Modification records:
☆ ☆ ☆ ☆

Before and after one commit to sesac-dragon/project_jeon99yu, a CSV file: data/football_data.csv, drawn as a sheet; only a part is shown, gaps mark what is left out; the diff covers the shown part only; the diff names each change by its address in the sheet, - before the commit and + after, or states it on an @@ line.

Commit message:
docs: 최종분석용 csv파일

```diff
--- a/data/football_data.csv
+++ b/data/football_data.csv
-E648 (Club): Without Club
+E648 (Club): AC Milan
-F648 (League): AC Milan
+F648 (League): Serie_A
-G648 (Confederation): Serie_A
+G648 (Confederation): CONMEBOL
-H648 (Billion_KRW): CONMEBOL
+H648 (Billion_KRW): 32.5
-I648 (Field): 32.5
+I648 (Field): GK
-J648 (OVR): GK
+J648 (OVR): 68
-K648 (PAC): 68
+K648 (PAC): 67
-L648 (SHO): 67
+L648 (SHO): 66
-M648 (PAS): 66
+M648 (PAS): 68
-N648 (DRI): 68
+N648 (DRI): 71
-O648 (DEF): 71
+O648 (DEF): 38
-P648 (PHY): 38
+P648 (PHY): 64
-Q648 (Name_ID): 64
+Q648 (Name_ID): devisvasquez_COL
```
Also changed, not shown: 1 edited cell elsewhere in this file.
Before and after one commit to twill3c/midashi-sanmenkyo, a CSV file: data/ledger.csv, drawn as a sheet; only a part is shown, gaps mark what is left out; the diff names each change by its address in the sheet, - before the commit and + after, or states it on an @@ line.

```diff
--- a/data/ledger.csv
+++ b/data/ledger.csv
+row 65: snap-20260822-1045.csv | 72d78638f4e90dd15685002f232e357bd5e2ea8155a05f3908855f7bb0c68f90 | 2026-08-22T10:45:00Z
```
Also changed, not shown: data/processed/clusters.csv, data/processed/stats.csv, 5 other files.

☆ ☆ ☆ ☆

WORK ITEM: Nothing but an exact reproduction of the entries is wanted.

WRITTEN RESPONSE:
Before and after one commit to sesac-dragon/project_jeon99yu, a CSV file: data/football_data.csv, drawn as a sheet; only a part is shown, gaps mark what is left out; the diff covers the shown part only; the diff names each change by its address in the sheet, - before the commit and + after, or states it on an @@ line.

Commit message:
docs: 최종분석용 csv파일

```diff
--- a/data/football_data.csv
+++ b/data/football_data.csv
-E648 (Club): Without Club
+E648 (Club): AC Milan
-F648 (League): AC Milan
+F648 (League): Serie_A
-G648 (Confederation): Serie_A
+G648 (Confederation): CONMEBOL
-H648 (Billion_KRW): CONMEBOL
+H648 (Billion_KRW): 32.5
-I648 (Field): 32.5
+I648 (Field): GK
-J648 (OVR): GK
+J648 (OVR): 68
-K648 (PAC): 68
+K648 (PAC): 67
-L648 (SHO): 67
+L648 (SHO): 66
-M648 (PAS): 66
+M648 (PAS): 68
-N648 (DRI): 68
+N648 (DRI): 71
-O648 (DEF): 71
+O648 (DEF): 38
-P648 (PHY): 38
+P648 (PHY): 64
-Q648 (Name_ID): 64
+Q648 (Name_ID): devisvasquez_COL
```
Also changed, not shown: 1 edited cell elsewhere in this file.
Before and after one commit to twill3c/midashi-sanmenkyo, a CSV file: data/ledger.csv, drawn as a sheet; only a part is shown, gaps mark what is left out; the diff names each change by its address in the sheet, - before the commit and + after, or states it on an @@ line.

```diff
--- a/data/ledger.csv
+++ b/data/ledger.csv
+row 65: snap-20260822-1045.csv | 72d78638f4e90dd15685002f232e357bd5e2ea8155a05f3908855f7bb0c68f90 | 2026-08-22T10:45:00Z
```
Also changed, not shown: data/processed/clusters.csv, data/processed/stats.csv, 5 other files.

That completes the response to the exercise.